According to television and movies, flight attendants have a glamorous job. We see them onscreen traveling to beautiful countries all over the world, strutting through the airport behind the captain, and spreading rays of sunshine around the aircraft. But in reality, most flight attendants don’t get the opportunity to see those beautiful countries. Most are racing to prepare the aircraft, and have to smile even through a bad day.

The job of a flight attendant extends way beyond handing out snacks and demonstrating safety procedures. Flight attendants are trained to lead passengers to safety in the event of an emergency, calm down angry or rambunctious passengers, and take care of special needs passengers. These are reasons alone to ensure that flight attendants get treated and paid fairly.

They are also required to attend pre-flight briefings, assist in cleaning up the cabin after a flight, and filling out a report detailing the condition of the cabin and whether any incidents occurred. Completing these tasks before and after each flight is part of the job description, wouldn’t you agree? But airlines don’t usually compensate their flight attendants for the time they spend working before and after the plane leaves the gate.
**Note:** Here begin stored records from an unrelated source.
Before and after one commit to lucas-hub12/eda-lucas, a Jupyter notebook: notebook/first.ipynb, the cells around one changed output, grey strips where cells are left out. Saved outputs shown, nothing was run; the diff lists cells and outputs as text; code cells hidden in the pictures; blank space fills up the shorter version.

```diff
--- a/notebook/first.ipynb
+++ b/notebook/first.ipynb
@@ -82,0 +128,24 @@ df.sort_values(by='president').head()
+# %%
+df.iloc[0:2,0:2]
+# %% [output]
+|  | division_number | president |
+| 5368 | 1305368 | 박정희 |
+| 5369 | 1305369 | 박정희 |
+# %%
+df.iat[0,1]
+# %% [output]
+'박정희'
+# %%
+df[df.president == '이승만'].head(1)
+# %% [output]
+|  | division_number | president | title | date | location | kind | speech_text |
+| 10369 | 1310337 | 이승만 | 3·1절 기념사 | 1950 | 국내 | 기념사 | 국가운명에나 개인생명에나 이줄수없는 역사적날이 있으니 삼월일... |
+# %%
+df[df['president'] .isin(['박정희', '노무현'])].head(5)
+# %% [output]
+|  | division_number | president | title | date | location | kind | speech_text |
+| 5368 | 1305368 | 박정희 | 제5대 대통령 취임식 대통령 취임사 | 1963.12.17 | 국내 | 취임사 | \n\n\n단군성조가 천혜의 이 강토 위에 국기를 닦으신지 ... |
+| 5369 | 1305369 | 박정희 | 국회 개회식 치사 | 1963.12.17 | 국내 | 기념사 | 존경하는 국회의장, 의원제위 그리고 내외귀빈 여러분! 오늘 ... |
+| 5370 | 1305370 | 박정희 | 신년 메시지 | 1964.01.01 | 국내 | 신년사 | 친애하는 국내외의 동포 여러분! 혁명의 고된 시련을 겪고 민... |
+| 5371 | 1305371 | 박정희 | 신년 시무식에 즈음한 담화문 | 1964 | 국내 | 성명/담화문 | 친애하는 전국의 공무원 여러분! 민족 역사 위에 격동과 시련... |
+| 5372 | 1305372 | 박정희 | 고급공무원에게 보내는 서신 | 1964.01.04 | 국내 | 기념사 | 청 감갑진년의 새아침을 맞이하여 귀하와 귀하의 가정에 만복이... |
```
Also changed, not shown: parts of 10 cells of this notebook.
The Carter Law Firm views this as unfair treatment and would like to extend an invitation to all flight attendants who are familiar with these conditions to contact us. You are certainly not alone.stewardess in airport

Flight Attendants Sue Virgin America for Overtime Violations

Virgin America Airlines was recently involved in a class-action lawsuit, in which 1,400 of their flight attendants alleged the airline violated California labor laws. They were being paid during a specific “block time”, which meant the time they spent training, filling out paperwork and waiting for passengers to enter and exit the plane was not considered compensable. And although California law states that employees are entitled to one half-hour break for every five hours worked and two half-hour breaks for a 10-hour workday, these flight attendants alleged that they weren’t given adequate breaks.

Virgin did fight back, explaining that they weren’t able to relieve the flight attendants of their duties due to safety reasons. However, given the fact that these workers are responsible for the safety of the passengers on the plane, the defendant conceded that they should at least be compensated to the fullest extent. Virgin is now estimated to have paid over $60 million to their flight attendants for failing to pay overtime and provide rest breaks.

We understand going up against a major corporation can be intimidating, but we are dedicated to getting you fair pay. The Carter Law Firm specializes in obtaining justice for wage and hour violations. We are on your side.